Responding to wide-spread criticism, LPGA commissioner Carolyn Bivens, retracted the policy requiring Tour players to effectively communicate in English. (For more background, visit http://www.cybergolf.com/golf_news/the_lpga_englishspeaking_rule_are_we_asking_the_right_questions.
Instead, the LPGA will take another look at its objectives, which as they report are primarily about getting sponsors. The commissioner plans to come up with another communication policy by year's end.
Particularly troubling for the LPGA is that this is another backtracking for Bivens, who has been forced to retract other decisions she's made since appointed commissioner in 2005. Sometimes a good backspin sends the ball into the hole and produces victory. But Bivens is not a golfer, and this latest incident is an embarrassment for the LPGA.
What surprises me is that Bivens comes from a successful marketing career at USA Today. She knows that "know your customer" is the first rule of marketing. The problem is that with the English-only policy, she was only thinking about one customer: the sponsor.
There are other customers out there: the viewing audience of casual golf fans who turn on their TVs or computers and attend an LPGA tournament in person. The real challenge is to turn these occasional and casual observers - and maybe nothing-better-on-TV viewers - into committed fans of the LPGA. Those are the customers to focus on.
If more fans watch more LPGA tournaments, then the sponsors should follow. Of course, if all sponsors want is a chance to play with LPGA players - preferably English-speaking apparently, then there are a lot more choices to be made and maybe traditional TV tournaments aren't the answer for the LPGA at all.

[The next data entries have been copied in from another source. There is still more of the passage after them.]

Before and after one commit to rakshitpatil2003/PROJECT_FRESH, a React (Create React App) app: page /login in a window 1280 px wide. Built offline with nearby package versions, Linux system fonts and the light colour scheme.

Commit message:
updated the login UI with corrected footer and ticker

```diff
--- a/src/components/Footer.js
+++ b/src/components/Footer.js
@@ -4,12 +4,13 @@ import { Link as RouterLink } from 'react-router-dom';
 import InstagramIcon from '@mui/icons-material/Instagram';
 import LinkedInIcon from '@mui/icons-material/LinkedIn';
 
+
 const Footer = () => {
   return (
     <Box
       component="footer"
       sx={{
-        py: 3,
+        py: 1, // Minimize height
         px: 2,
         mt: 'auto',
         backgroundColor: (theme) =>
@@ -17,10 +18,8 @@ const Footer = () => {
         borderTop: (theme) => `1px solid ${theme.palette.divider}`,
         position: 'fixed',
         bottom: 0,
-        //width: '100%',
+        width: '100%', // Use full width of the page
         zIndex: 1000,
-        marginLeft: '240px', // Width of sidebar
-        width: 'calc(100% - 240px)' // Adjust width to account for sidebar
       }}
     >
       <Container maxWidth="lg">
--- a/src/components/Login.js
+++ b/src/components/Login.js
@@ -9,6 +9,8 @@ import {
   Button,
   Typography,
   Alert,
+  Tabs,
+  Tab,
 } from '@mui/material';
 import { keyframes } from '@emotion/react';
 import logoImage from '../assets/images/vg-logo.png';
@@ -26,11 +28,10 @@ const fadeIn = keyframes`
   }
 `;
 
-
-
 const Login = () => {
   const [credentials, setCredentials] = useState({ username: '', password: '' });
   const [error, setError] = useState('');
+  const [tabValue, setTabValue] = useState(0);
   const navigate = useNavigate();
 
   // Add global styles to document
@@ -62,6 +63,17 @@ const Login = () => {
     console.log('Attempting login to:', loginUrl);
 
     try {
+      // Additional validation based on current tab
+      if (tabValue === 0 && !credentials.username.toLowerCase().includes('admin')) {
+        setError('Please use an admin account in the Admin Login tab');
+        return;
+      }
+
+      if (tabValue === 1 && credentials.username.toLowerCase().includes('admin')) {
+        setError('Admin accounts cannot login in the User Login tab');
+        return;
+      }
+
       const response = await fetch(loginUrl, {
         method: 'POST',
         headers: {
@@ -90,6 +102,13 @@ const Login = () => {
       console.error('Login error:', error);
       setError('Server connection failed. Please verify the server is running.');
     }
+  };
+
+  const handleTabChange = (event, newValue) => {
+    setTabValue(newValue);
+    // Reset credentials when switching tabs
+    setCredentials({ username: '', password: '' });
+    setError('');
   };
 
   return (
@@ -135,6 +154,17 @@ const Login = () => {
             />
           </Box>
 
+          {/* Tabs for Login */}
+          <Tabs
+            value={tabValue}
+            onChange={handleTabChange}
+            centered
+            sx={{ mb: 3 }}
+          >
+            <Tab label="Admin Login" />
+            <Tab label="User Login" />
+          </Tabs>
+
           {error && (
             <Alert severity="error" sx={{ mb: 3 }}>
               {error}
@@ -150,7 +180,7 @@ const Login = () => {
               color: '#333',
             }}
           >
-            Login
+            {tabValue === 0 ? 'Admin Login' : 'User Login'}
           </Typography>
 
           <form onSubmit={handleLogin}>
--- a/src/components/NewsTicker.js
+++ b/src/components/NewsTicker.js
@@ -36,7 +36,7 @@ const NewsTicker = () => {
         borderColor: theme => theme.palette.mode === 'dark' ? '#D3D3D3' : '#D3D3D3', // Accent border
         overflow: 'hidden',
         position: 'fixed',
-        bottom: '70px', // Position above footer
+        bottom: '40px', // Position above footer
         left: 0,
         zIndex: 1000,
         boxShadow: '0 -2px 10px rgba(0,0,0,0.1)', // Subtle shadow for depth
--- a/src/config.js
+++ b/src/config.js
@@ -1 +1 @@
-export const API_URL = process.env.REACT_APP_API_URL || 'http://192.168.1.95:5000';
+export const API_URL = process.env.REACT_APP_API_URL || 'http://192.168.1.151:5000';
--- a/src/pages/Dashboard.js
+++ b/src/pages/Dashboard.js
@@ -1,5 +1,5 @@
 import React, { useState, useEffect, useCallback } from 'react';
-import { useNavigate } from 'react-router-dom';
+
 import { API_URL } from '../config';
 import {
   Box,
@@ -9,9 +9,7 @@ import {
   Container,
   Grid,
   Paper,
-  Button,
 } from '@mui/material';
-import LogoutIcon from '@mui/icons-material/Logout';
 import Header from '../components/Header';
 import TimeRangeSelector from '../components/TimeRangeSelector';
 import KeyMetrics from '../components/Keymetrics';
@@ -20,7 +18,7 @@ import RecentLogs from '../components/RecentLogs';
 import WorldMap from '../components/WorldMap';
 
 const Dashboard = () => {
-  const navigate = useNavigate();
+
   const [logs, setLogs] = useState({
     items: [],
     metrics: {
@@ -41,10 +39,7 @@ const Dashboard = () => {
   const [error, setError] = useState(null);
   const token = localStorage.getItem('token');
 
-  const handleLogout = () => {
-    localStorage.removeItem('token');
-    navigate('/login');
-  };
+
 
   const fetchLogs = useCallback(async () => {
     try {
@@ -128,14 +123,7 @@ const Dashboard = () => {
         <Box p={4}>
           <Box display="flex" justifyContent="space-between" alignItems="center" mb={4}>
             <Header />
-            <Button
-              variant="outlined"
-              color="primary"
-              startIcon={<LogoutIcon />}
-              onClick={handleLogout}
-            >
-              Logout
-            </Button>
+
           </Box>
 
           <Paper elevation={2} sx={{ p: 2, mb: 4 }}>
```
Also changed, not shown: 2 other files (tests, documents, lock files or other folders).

In a presentation I attended given by the LPGA's chief marketing officer, Bill Susetka, back in March of this year, he identified another challenge for the LPGA. That is overcoming the low awareness levels of the tour's players. If I had been in the room when the English-only decision was made, my guess is that it was intended to be an awareness solution. It backfired for a variety of valid reasons.
So, what's the LPGA to do? One important direction should be to figure out a way to make their players more appealing to fans. Every golfer playing at these high levels has a story of commitment and sacrifice. During the Olympics, powerful portrayals put us in the minds and hearts of great athletes - sometimes from countries speaking languages we had never even heard of. There are some lessons here.

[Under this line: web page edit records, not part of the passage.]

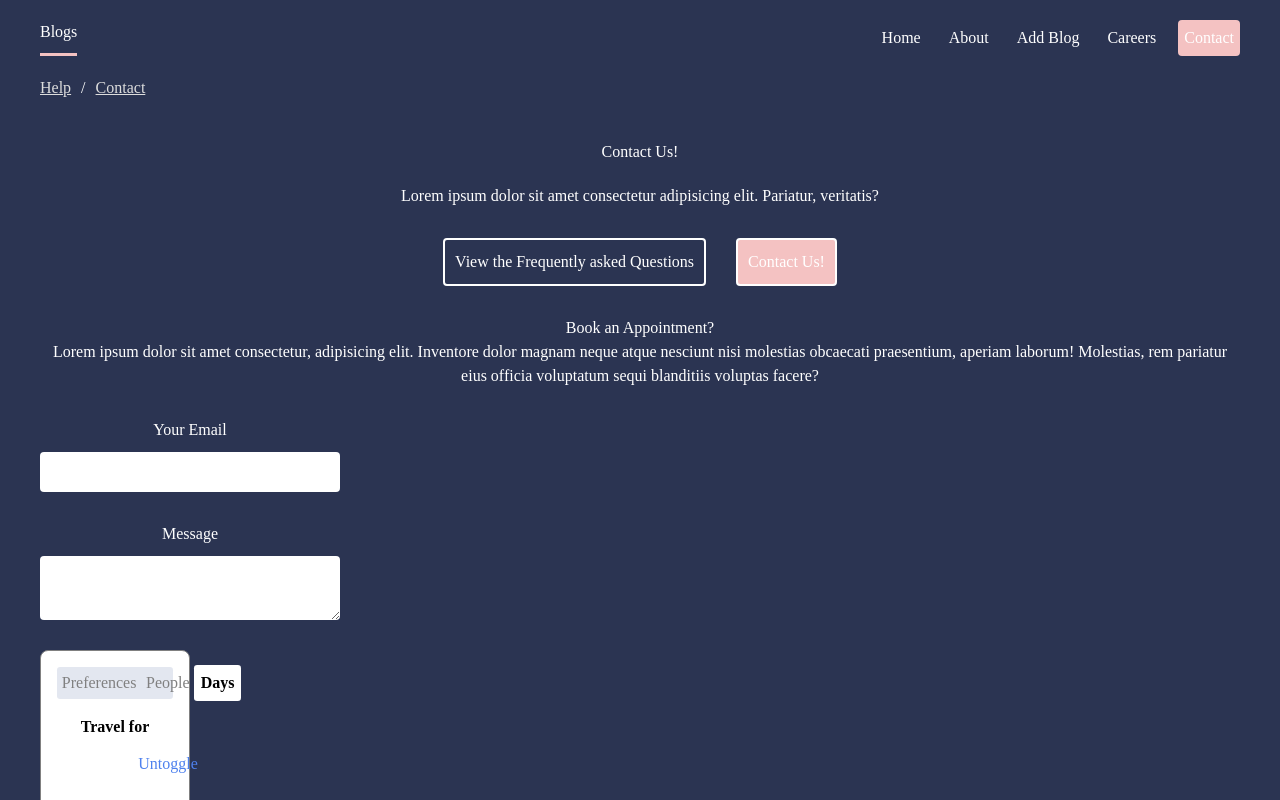
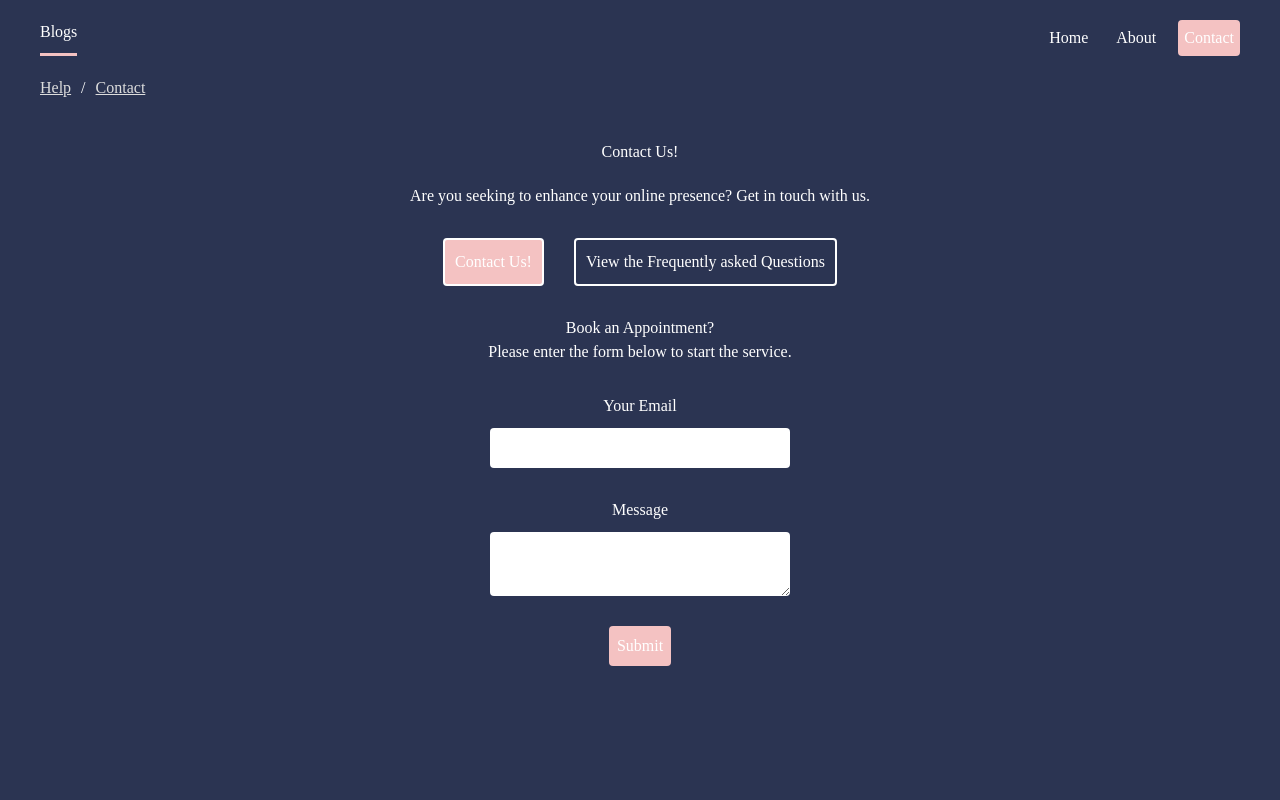
Before and after one commit to gkhayer/sample1, a React (Vite) app: page /help/contact in a window 1280 px wide. Shown: the top 800 px of the page. Built offline with nearby package versions, Linux system fonts and the light colour scheme.

Commit message:
add contact us data

```diff
--- a/src/Layouts/HelpLayout.tsx
+++ b/src/Layouts/HelpLayout.tsx
@@ -1,16 +1,16 @@
 import { NavLink, Outlet } from "react-router-dom";
+import "../style/HelpLayout.css";
 
 const HelpLayout = () => {
   return (
     <div className="help-layout">
       <h2>Contact Us!</h2>
       <p>
-        Lorem ipsum dolor sit amet consectetur adipisicing elit. Pariatur,
-        veritatis?
+        Are you seeking to enhance your online presence? Get in touch with us.
       </p>
       <nav>
+        <NavLink to="contact">Contact Us!</NavLink>
         <NavLink to="faq">View the Frequently asked Questions</NavLink>
-        <NavLink to="contact">Contact Us!</NavLink>
       </nav>
 
       <Outlet />
--- a/src/Layouts/RootLayout.tsx
+++ b/src/Layouts/RootLayout.tsx
@@ -1,5 +1,6 @@
 import { NavLink, Outlet } from "react-router-dom";
 import Breadcrumbs from "../components/Breadcrumbs";
+import '../style/Header.css'
 
 const RootLayout = () => {
   return (
@@ -9,8 +10,8 @@ const RootLayout = () => {
           <h1>Blogs</h1>
           <NavLink to="/">Home</NavLink>
           <NavLink to="about">About</NavLink>
-          <NavLink to="addblog">Add Blog</NavLink>
-          <NavLink to="careers">Careers</NavLink>
+          {/* <NavLink to="addblog">Add Blog</NavLink> */}
+          {/* <NavLink to="careers">Careers</NavLink> */}
           <NavLink to="help">Contact</NavLink>
         </nav>
         <Breadcrumbs />
--- a/src/components/Navbar.tsx
+++ b/src/components/Navbar.tsx
@@ -1,4 +1,5 @@
 import { Link } from "react-router-dom";
+import "../style/Navbar.css"
 
 const Navbar = () => {
   return (
--- a/src/index.css
+++ b/src/index.css
@@ -27,27 +27,6 @@ button {
   color: white;
   background: var(--primary);
   cursor: pointer;
-}
-
-/* navbar */
-header nav {
-  display: flex;
-  gap: 16px;
-  justify-content: end;
-  max-width: 1200px;
-  margin: 0 auto;
-}
-header nav h1 {
-  margin-right: auto;
-  border-bottom: 3px solid var(--primary);
-}
-header nav a{
-  text-decoration: none;
-  padding: 6px;
-  border-radius: 4px;
-}
-header nav a.active {
-  background: var(--primary);
 }
 
 /* page content */
@@ -169,5 +148,5 @@ form label span {
 .contactForm {
   display: flex;
   flex-direction: column;
-  align-items: flex-start;
+  align-items: center;
 }
--- a/src/pages/Help/Contact.tsx
+++ b/src/pages/Help/Contact.tsx
@@ -14,12 +14,7 @@ const Contact = () => {
     <div className="contact">
       <h2>Book an Appointment?</h2>
 
-      <div>
-        Lorem ipsum dolor sit amet consectetur, adipisicing elit. Inventore
-        dolor magnam neque atque nesciunt nisi molestias obcaecati praesentium,
-        aperiam laborum! Molestias, rem pariatur eius officia voluptatum sequi
-        blanditiis voluptas facere?
-      </div>
+      <div>Please enter the form below to start the service.</div>
       <div className="contactForm">
         <Form method="post" action="/help/contact">
           <label>
@@ -30,7 +25,7 @@ const Contact = () => {
             <span>Message</span>
             <textarea name="message" required></textarea>
           </label>
-          <Calendar monthsToShow={12} />
+          {/* <Calendar monthsToShow={12} /> */}
           <button>Submit</button>
         </Form>
 
--- a/src/pages/Home.tsx
+++ b/src/pages/Home.tsx
@@ -6,7 +6,7 @@ const Home = () => {
   return (
     <>
       <div className="box">
-        <img className = "coverPhoto" src={coverImage} alt="image description" />
+        <img className="coverPhoto" src={coverImage} alt="image description" />
       </div>
 
       <p className="py-6 m-6">
@@ -22,7 +22,4 @@ const Home = () => {
     </>
   );
 };
-
-Home.propTypes = {};
-
 export default Home;
--- a/src/style/About.css
+++ b/src/style/About.css
@@ -1,3 +1,3 @@
 .aboutUs {
-    text-align: start;
+    font-size: large;
 }
--- a/src/style/Header.css
+++ b/src/style/Header.css
@@ -37,3 +37,24 @@
     display: block;
     width: 100%;
   }
+
+  /* navbar */
+header nav {
+  display: flex;
+  gap: 16px;
+  justify-content: end;
+  max-width: 1200px;
+  margin: 0 auto;
+}
+header nav h1 {
+  margin-right: auto;
+  border-bottom: 3px solid var(--primary);
+}
+header nav a{
+  text-decoration: none;
+  padding: 6px;
+  border-radius: 4px;
+}
+header nav a.active {
+  background: var(--primary);
+}
--- /dev/null
+++ b/src/style/HelpLayout.css
@@ -0,0 +1,19 @@
+/* help layout */
+.help-layout nav {
+    display: flex;
+    justify-content: center;
+    gap: 30px;
+    margin: 30px 0;
+  }
+  .help-layout nav a{
+    padding: 10px;
+    border: 2px solid white;
+    border-radius: 4px;
+    text-decoration: none;
+  }
+  .help-layout nav a:hover{
+    border-color: var(--primary);
+  }
+  .help-layout nav a.active {
+    background: var(--primary);
+  }
```
Also changed, not shown: src/pages/Contact.tsx (+34 -5 lines), src/pages/careers/Careers.tsx (line endings or trailing spaces), src/style/Navbar.css (line endings or trailing spaces).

It's back to the drawing board for the LPGA commissioner. My heartfelt suggestion is to go back to the primary customer - the fan, and ask, "Who is that customer? What does he or she want?
Frankly, I'm tired of announcers who describe the shots in great technicality using words that I'm sure many viewers don't understand. Instead, I would like to hear more about that golfer. What do she and I have in common? What inspiration can I find in my game by watching her game and listening to her describe her love of the game - even if those explanations are in subtitles?
If we had more of that, the LPGA would have an easier time finding sponsors. Both customers - the fans and sponsors - would be satisfied and the LPGA would have a brighter future.
Nancy Berkley, President of Berkley Consulting, is an expert on women's golf. Her book, "Women Welcome Here! A Guide to Growing Women's Golf," published by the National Golf Foundation, is an industry reference on marketing golf to women. She is a contributor to Golf for Women magazine and Chair of the Advisory Board for Golfer Girl Magazine where she writes a special series on careers in the golf industry. She chaired a panel at the World Scientific Congress of Golf in Phoenix in March 2008 and was a guest speaker at the Northern California Business Women's Conference held at Poppyridge Golf Course in Livermore, Calif., in June 2008. Nancy also consults with golf facilities on how to attract more women golfers. She is a resource for golf-industry trends and marketing advice on her website www.nancyberkley.com. Nancy also offers a Quick Question-Free Help Line on her website. After a career as a lawyer and business executive, Nancy founded Berkley Golf Consulting and The Woman's Only Guide® to Golf to share her long-time passion for golf and to help grow the game. Nancy describes herself as a bogey golfer who is too busy to play enough golf. Contact Nancy at email@example.com or on www.nancyberkley.com.